= TASK DIRECTIONS =
Type the listing below out again exactly. No images.
-------- RECORDS SUPPLIED
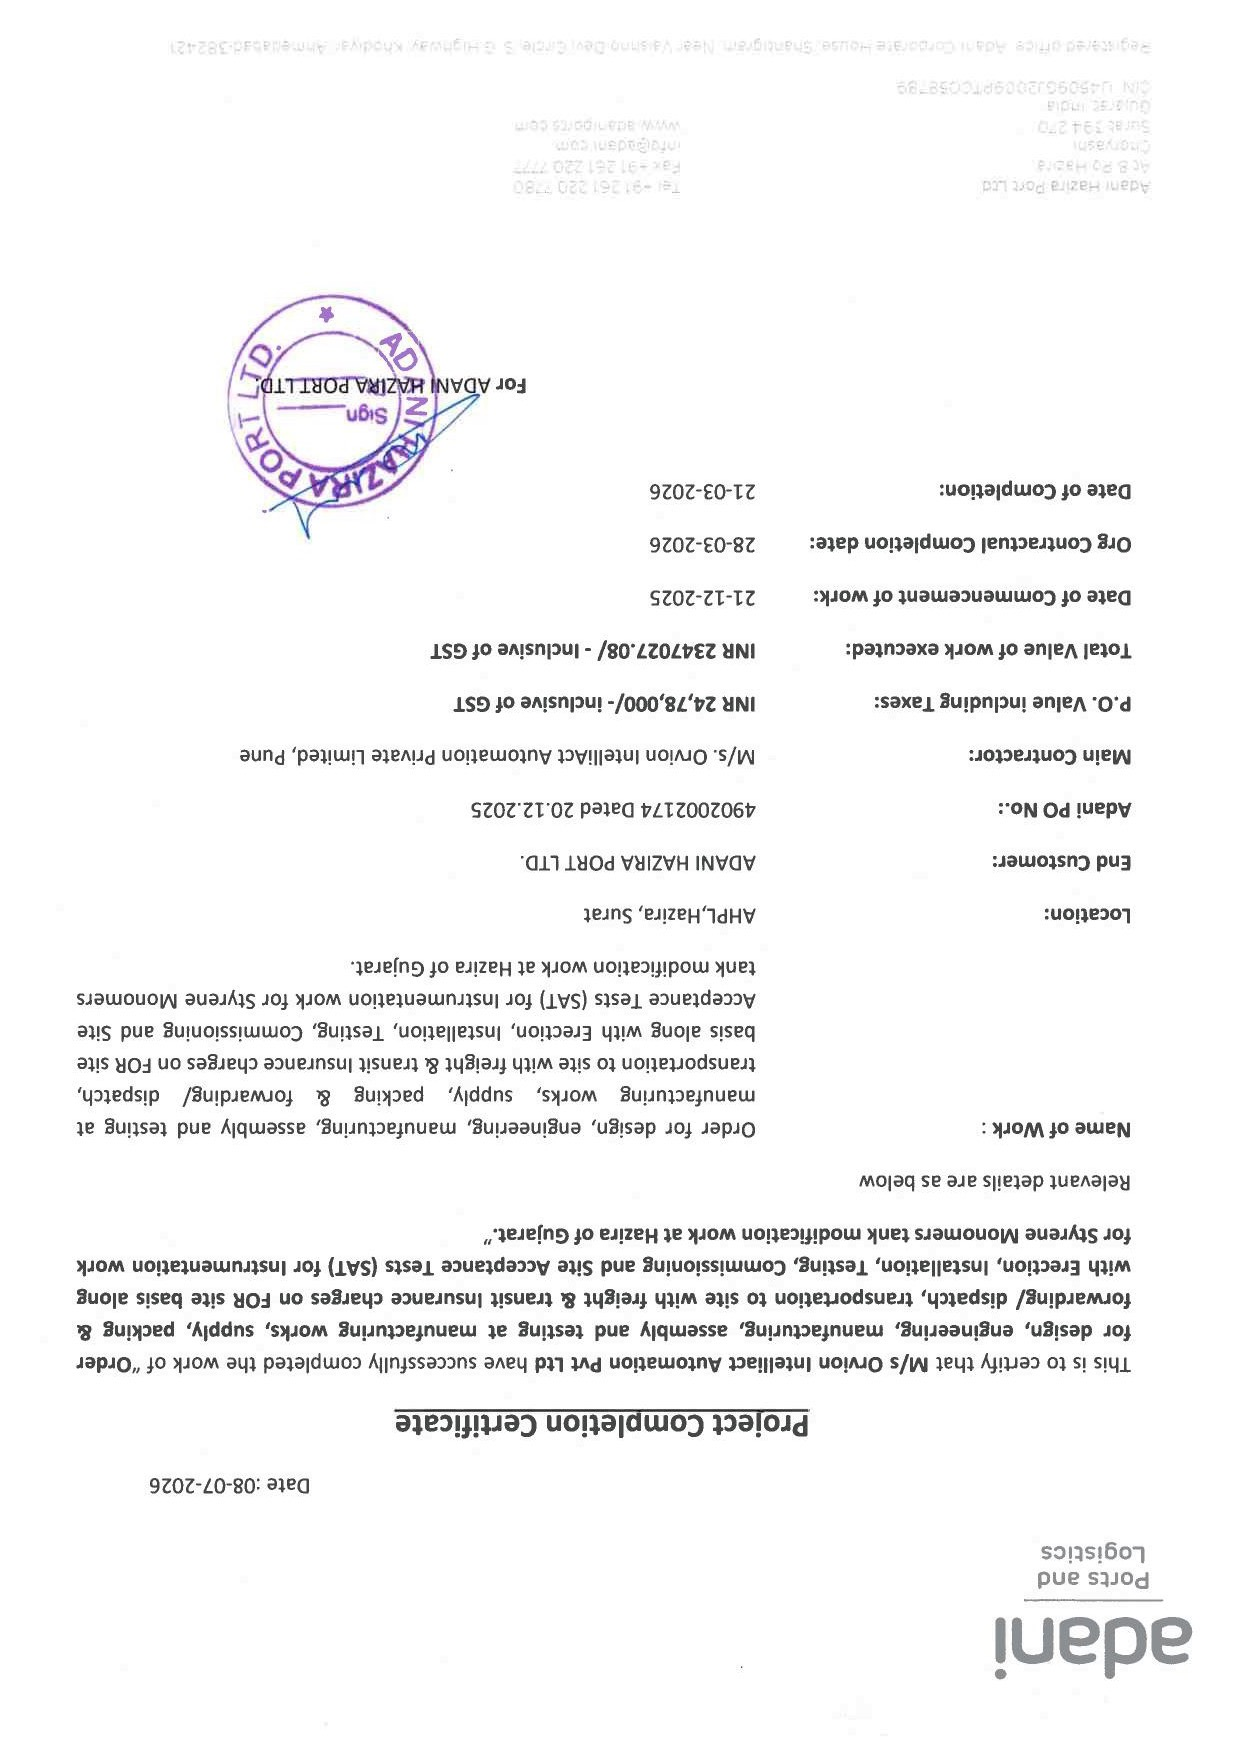
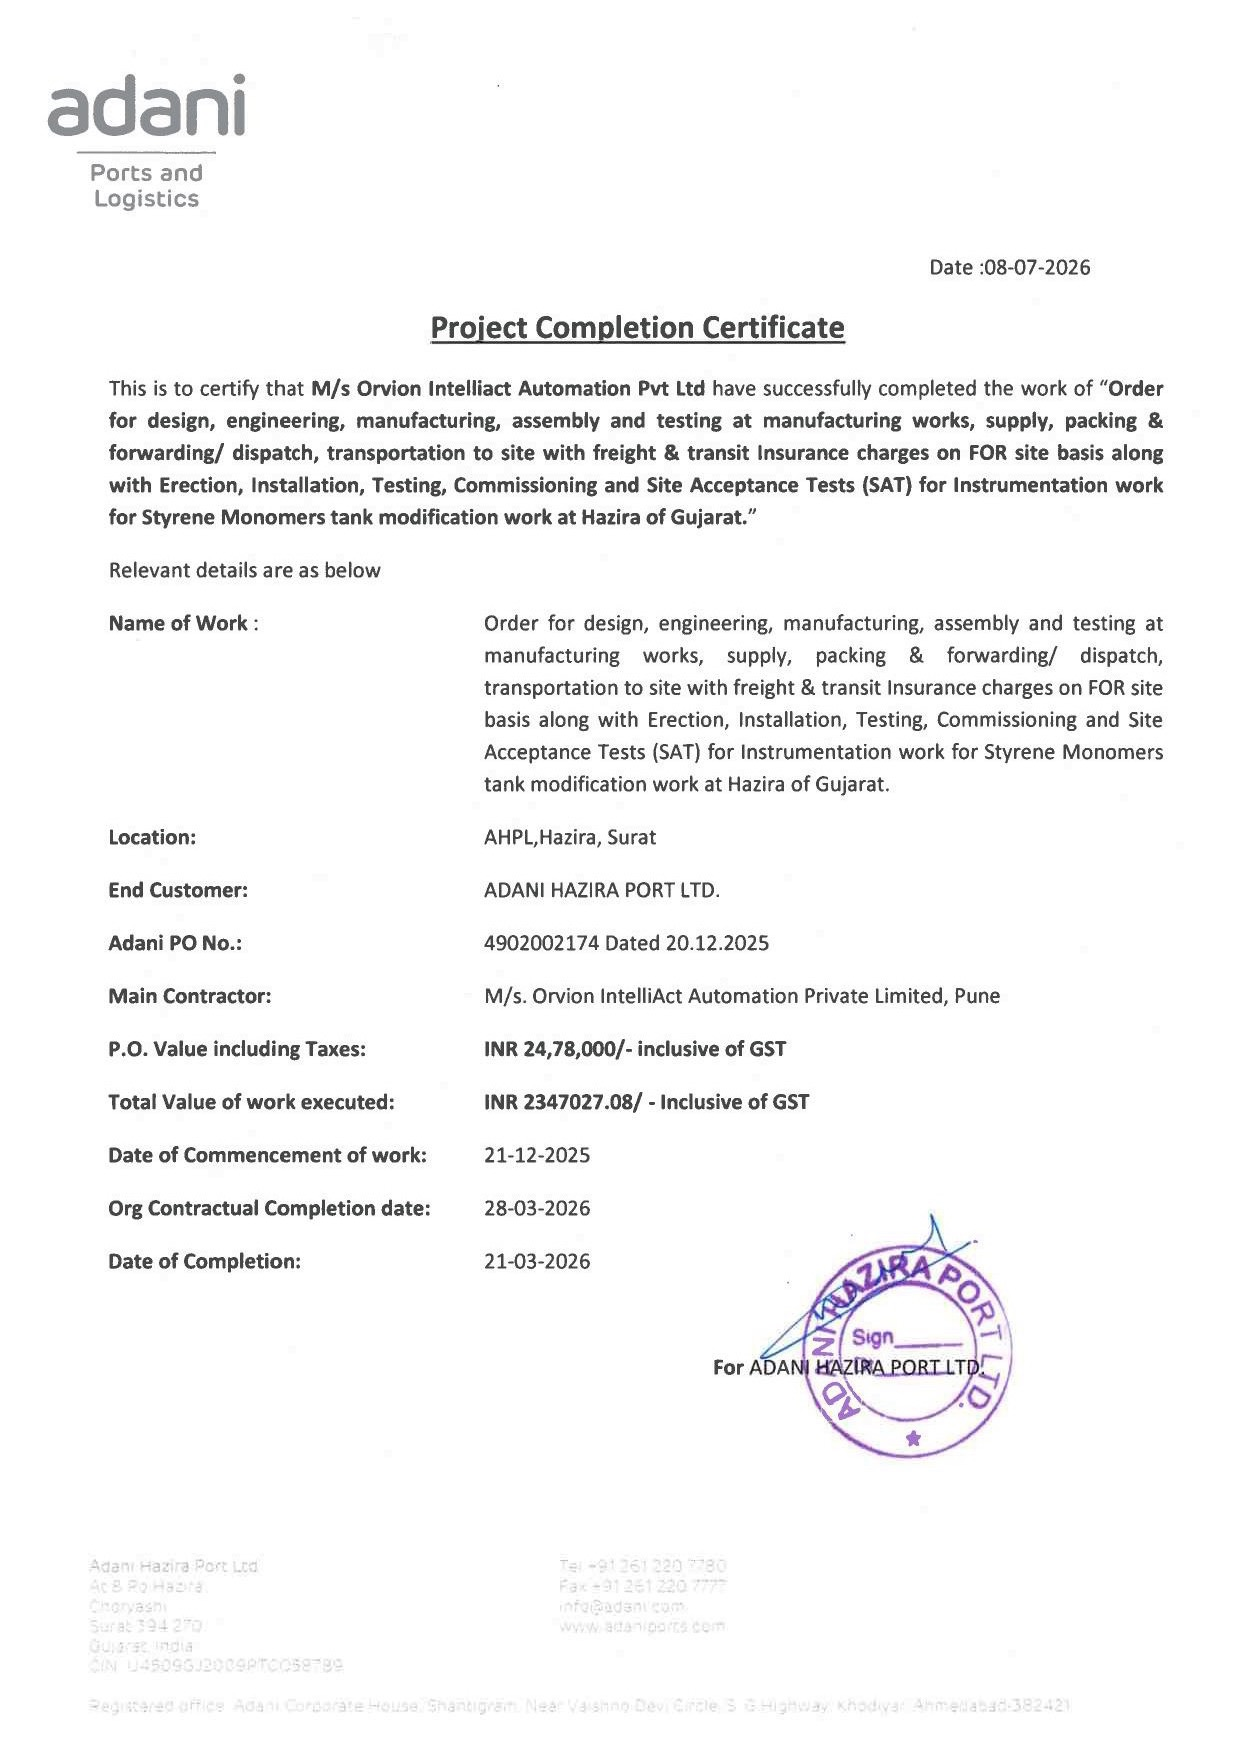
Rotate certificate 180 degrees and update title to Adani Hazira Port

diff --git a/lib/company-data.js b/lib/company-data.js
@@ -217,7 +217,7 @@ export const companyPages = [
           "items": []
         },
         {
-          "title": "Project Completion Certificate (4902002174)",
+          "title": "Adani Hazira Port",
           "text": "Certificate of successful project completion for contract 4902002174.",
           "image": "/images/projects/completion-certificate-4902002174-v2.jpg",
           "items": []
----------------
= RESPONSE AREA =
Rotate certificate 180 degrees and update title to Adani Hazira Port

diff --git a/lib/company-data.js b/lib/company-data.js
@@ -217,7 +217,7 @@ export const companyPages = [
           "items": []
         },
         {
-          "title": "Project Completion Certificate (4902002174)",
+          "title": "Adani Hazira Port",
           "text": "Certificate of successful project completion for contract 4902002174.",
           "image": "/images/projects/completion-certificate-4902002174-v2.jpg",
           "items": []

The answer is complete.